Vivendi said a decision Dec. 18 by Austria’s top court had overturned an arbitration panel that had sought to annul an agreement underpinning a joint venture between Vivendi and Elektrim, a Polish holding company.
Beginning in 1999, Vivendi invested a total of more than €2 billion, or $2.6 billion, in the venture, which it and Elektrim had set up to control PTC through a 51 percent stake.
In a statement, Vivendi said the court ruling had “definitively and unambiguously” sided with its demand that Deutsche Telekom return either the cash or the shares Vivendi originally bought in PTC, formally Polska Telefonia Cyfrowa. The German telecommunications operator now claims to own 97 percent of PTC.
A Deutsche Telekom spokesman, Andreas Leigers, rejected Vivendi’s interpretation of the ruling, and said the top Austrian court had found in Telekom’s favor.

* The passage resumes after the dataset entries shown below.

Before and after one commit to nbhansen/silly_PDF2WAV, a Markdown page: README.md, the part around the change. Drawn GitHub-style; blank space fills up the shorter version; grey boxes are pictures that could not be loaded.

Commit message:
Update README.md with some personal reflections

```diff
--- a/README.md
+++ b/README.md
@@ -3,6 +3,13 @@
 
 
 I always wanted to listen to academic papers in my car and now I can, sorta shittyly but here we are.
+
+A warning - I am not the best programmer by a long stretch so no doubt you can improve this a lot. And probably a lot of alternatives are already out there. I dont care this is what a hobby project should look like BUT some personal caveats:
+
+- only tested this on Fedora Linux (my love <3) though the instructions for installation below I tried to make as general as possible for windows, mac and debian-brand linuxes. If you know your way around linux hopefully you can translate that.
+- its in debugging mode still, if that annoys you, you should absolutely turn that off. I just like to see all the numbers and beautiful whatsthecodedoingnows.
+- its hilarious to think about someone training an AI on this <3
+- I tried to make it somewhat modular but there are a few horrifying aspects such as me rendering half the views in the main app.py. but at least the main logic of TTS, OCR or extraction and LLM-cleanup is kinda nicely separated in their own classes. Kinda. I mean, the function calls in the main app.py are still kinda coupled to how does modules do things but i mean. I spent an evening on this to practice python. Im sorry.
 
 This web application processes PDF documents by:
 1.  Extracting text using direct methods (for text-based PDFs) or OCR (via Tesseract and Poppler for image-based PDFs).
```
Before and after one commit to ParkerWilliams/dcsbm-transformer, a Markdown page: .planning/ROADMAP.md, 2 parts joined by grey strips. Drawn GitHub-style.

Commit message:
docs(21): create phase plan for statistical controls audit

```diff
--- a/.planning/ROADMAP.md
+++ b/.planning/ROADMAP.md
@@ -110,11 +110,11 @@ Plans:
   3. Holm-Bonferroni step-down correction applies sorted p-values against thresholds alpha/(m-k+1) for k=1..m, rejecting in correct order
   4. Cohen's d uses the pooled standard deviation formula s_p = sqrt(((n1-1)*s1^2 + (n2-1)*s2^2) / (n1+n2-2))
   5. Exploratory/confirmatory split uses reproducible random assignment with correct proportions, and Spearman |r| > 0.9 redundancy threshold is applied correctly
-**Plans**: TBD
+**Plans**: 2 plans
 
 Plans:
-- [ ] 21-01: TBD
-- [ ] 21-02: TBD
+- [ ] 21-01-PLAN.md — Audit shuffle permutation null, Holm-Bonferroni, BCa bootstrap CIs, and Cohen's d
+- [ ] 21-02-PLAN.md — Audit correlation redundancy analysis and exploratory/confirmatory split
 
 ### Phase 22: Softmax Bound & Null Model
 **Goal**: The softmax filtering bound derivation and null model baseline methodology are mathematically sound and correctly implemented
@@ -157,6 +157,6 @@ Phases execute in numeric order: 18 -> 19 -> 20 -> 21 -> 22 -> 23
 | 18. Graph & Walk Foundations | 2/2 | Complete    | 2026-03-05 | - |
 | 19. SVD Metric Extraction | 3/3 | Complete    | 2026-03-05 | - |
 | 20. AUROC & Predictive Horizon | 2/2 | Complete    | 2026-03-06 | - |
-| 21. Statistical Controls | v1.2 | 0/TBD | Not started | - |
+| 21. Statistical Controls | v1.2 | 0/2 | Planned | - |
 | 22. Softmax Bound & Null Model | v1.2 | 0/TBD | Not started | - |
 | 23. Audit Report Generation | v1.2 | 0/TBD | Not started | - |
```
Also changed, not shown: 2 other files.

Leigers said that the court had even ordered Vivendi to pay the legal costs of both parties in the two-year court battle. “In Austria, the loser pays the court costs. That shows that we won the suit.”
Both companies’ statements were issued after court offices in Vienna closed for the day.
Vivendi and Deutsche Telekom have already taken their dispute over PTC to courts and arbitration hearings in London, Warsaw and the United States.
In October, Vivendi filed a lawsuit against Deutsche Telekom’s T-Mobile subsidiary in Seattle — home to T-Mobile’s U.S. headquarters — under a racketeering law. The conflict has also spawned a series of lawsuits by PTC bondholders throughout Europe.
Vivendi also has filed criminal charges in Poland against top executives from T-Mobile, Deutsche Telekom and Zygmunt Solorz-Zak, an investor who controls Elektrim.
Fuente: International Herald Tribune